Description of the task
Carry none of the pictures over; write out the complete data exactly.

Materials provided
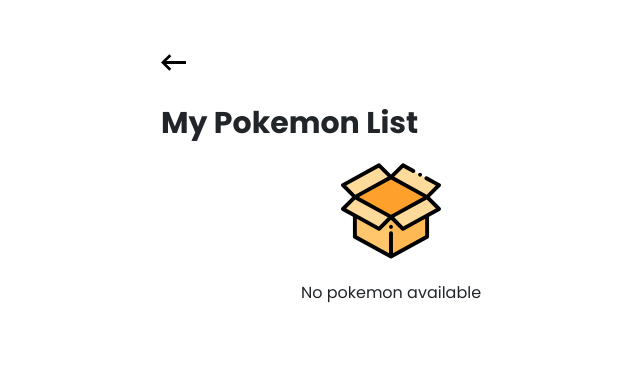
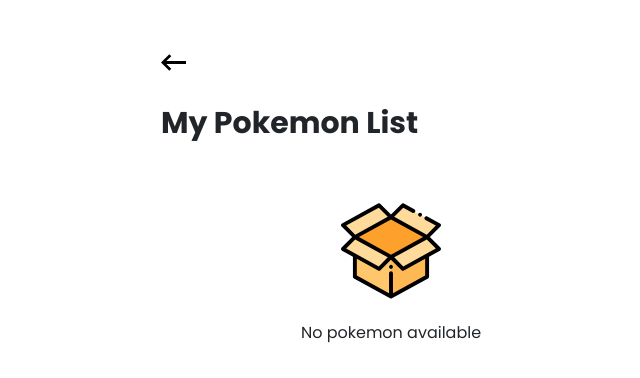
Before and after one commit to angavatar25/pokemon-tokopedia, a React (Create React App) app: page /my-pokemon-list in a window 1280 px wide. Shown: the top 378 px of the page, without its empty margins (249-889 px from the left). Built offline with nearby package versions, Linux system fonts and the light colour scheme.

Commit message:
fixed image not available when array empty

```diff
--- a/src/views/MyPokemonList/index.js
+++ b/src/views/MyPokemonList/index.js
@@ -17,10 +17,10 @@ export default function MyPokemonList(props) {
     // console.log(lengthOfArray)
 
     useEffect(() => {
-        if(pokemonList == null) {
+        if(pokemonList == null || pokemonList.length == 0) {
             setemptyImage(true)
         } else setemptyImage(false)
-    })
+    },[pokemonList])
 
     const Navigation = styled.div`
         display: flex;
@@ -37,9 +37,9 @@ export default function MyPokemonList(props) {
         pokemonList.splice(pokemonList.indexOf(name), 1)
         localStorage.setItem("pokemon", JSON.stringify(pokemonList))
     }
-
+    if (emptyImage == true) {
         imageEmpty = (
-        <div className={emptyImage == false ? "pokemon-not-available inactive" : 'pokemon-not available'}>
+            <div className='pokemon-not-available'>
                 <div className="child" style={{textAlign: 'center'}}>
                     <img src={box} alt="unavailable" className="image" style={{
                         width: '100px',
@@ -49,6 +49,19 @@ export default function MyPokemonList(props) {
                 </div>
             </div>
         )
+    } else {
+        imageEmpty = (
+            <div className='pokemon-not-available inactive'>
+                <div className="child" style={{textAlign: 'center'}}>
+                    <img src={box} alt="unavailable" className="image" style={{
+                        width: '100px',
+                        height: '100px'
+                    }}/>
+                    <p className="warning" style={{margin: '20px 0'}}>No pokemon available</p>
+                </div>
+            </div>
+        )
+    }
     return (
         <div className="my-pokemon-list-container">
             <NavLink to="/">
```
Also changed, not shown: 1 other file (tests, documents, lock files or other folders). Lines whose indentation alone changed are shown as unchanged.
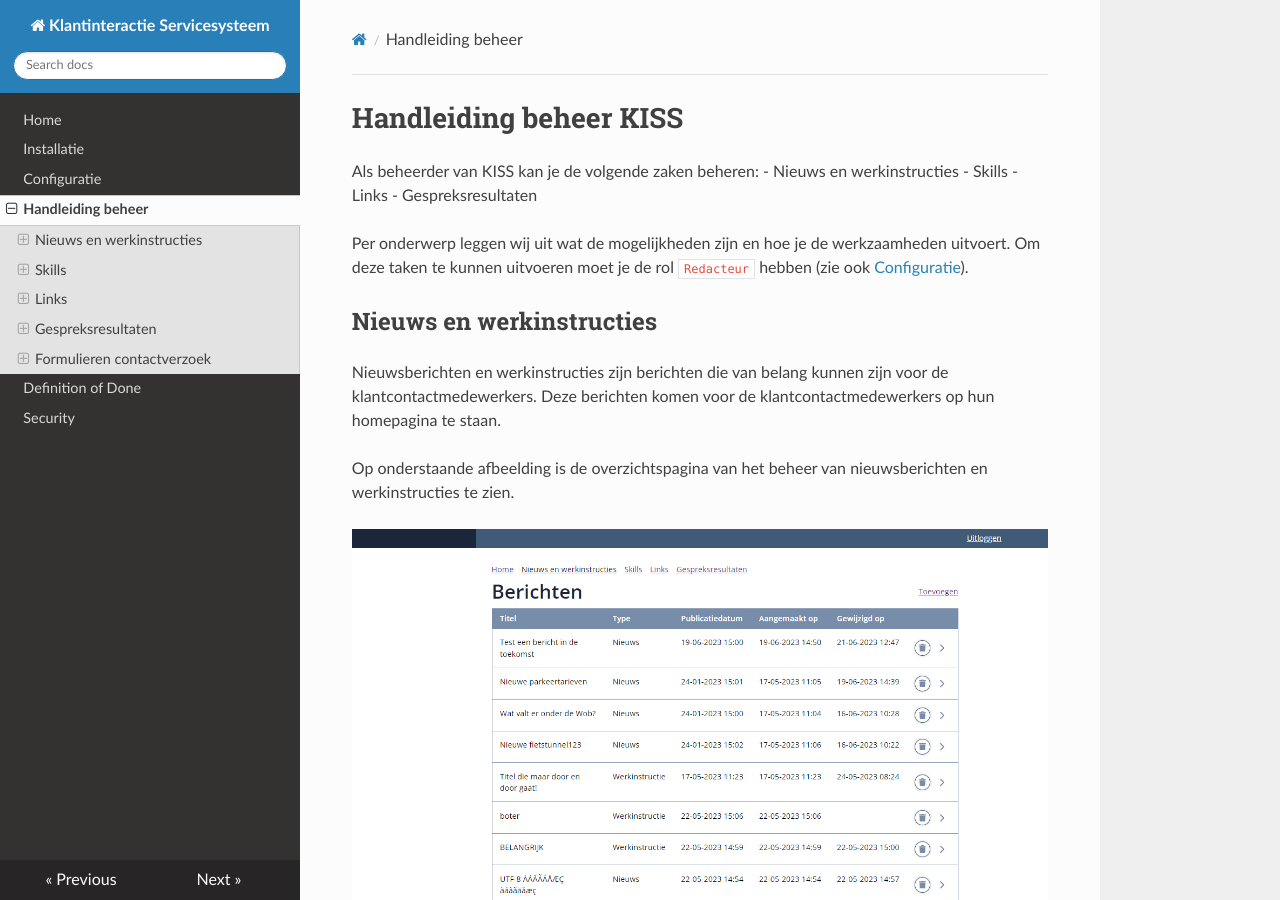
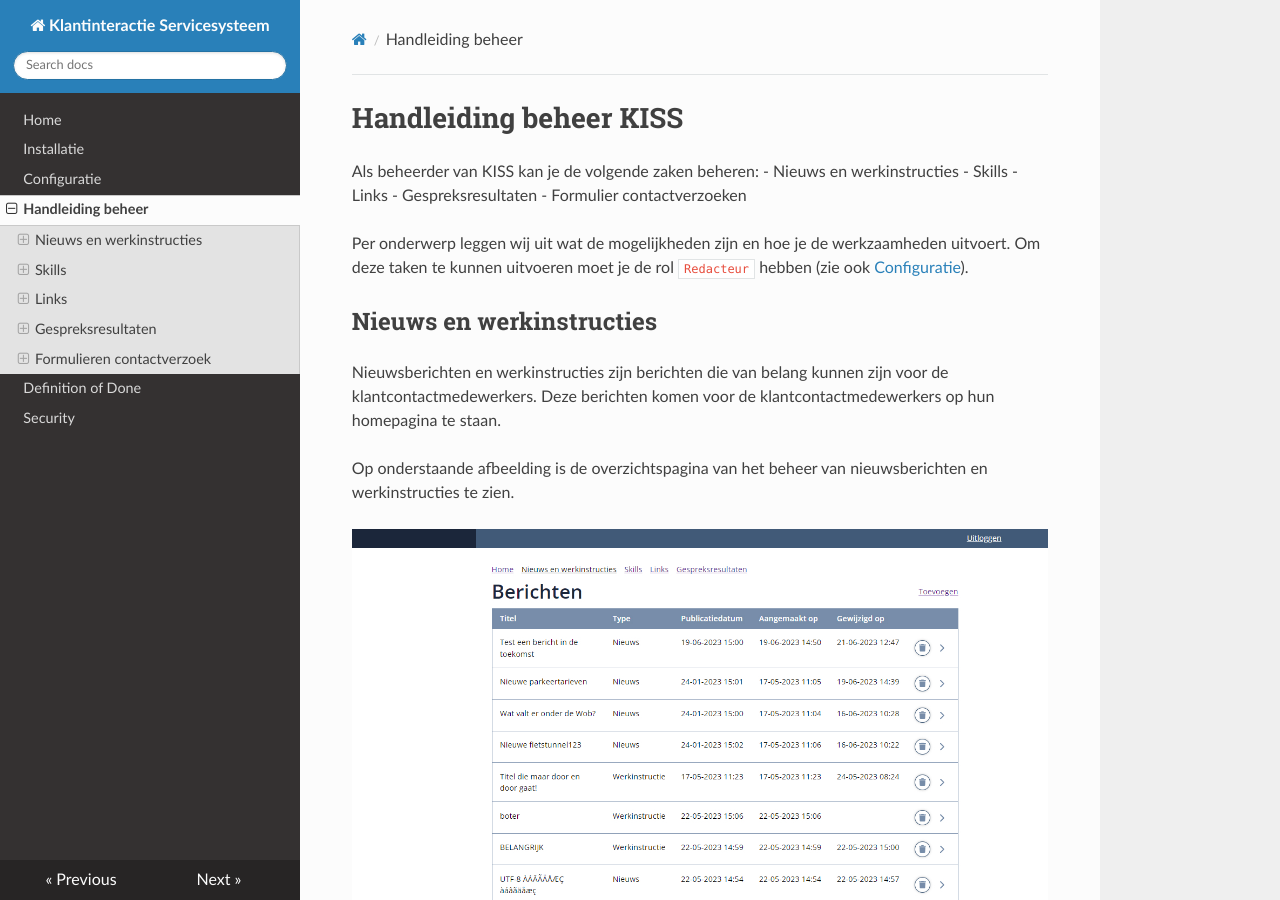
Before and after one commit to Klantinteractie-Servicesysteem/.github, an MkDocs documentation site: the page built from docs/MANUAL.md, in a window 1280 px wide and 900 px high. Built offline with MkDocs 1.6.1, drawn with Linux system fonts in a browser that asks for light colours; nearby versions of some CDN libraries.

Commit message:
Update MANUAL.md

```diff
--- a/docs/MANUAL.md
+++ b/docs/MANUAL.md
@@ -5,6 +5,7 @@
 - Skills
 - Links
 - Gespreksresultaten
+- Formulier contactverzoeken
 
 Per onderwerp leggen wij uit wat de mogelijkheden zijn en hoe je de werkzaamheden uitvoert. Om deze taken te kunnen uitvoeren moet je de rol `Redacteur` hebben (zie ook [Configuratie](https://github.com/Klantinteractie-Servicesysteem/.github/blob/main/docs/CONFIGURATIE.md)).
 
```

Written solution
Before and after one commit to angavatar25/pokemon-tokopedia, a React (Create React App) app: page /my-pokemon-list in a window 1280 px wide. Shown: the top 378 px of the page, without its empty margins (249-889 px from the left). Built offline with nearby package versions, Linux system fonts and the light colour scheme.

Commit message:
fixed image not available when array empty

```diff
--- a/src/views/MyPokemonList/index.js
+++ b/src/views/MyPokemonList/index.js
@@ -17,10 +17,10 @@ export default function MyPokemonList(props) {
     // console.log(lengthOfArray)
 
     useEffect(() => {
-        if(pokemonList == null) {
+        if(pokemonList == null || pokemonList.length == 0) {
             setemptyImage(true)
         } else setemptyImage(false)
-    })
+    },[pokemonList])
 
     const Navigation = styled.div`
         display: flex;
@@ -37,9 +37,9 @@ export default function MyPokemonList(props) {
         pokemonList.splice(pokemonList.indexOf(name), 1)
         localStorage.setItem("pokemon", JSON.stringify(pokemonList))
     }
-
+    if (emptyImage == true) {
         imageEmpty = (
-        <div className={emptyImage == false ? "pokemon-not-available inactive" : 'pokemon-not available'}>
+            <div className='pokemon-not-available'>
                 <div className="child" style={{textAlign: 'center'}}>
                     <img src={box} alt="unavailable" className="image" style={{
                         width: '100px',
@@ -49,6 +49,19 @@ export default function MyPokemonList(props) {
                 </div>
             </div>
         )
+    } else {
+        imageEmpty = (
+            <div className='pokemon-not-available inactive'>
+                <div className="child" style={{textAlign: 'center'}}>
+                    <img src={box} alt="unavailable" className="image" style={{
+                        width: '100px',
+                        height: '100px'
+                    }}/>
+                    <p className="warning" style={{margin: '20px 0'}}>No pokemon available</p>
+                </div>
+            </div>
+        )
+    }
     return (
         <div className="my-pokemon-list-container">
             <NavLink to="/">
```
Also changed, not shown: 1 other file (tests, documents, lock files or other folders). Lines whose indentation alone changed are shown as unchanged.
Before and after one commit to Klantinteractie-Servicesysteem/.github, an MkDocs documentation site: the page built from docs/MANUAL.md, in a window 1280 px wide and 900 px high. Built offline with MkDocs 1.6.1, drawn with Linux system fonts in a browser that asks for light colours; nearby versions of some CDN libraries.

Commit message:
Update MANUAL.md

```diff
--- a/docs/MANUAL.md
+++ b/docs/MANUAL.md
@@ -5,6 +5,7 @@
 - Skills
 - Links
 - Gespreksresultaten
+- Formulier contactverzoeken
 
 Per onderwerp leggen wij uit wat de mogelijkheden zijn en hoe je de werkzaamheden uitvoert. Om deze taken te kunnen uitvoeren moet je de rol `Redacteur` hebben (zie ook [Configuratie](https://github.com/Klantinteractie-Servicesysteem/.github/blob/main/docs/CONFIGURATIE.md)).
 
```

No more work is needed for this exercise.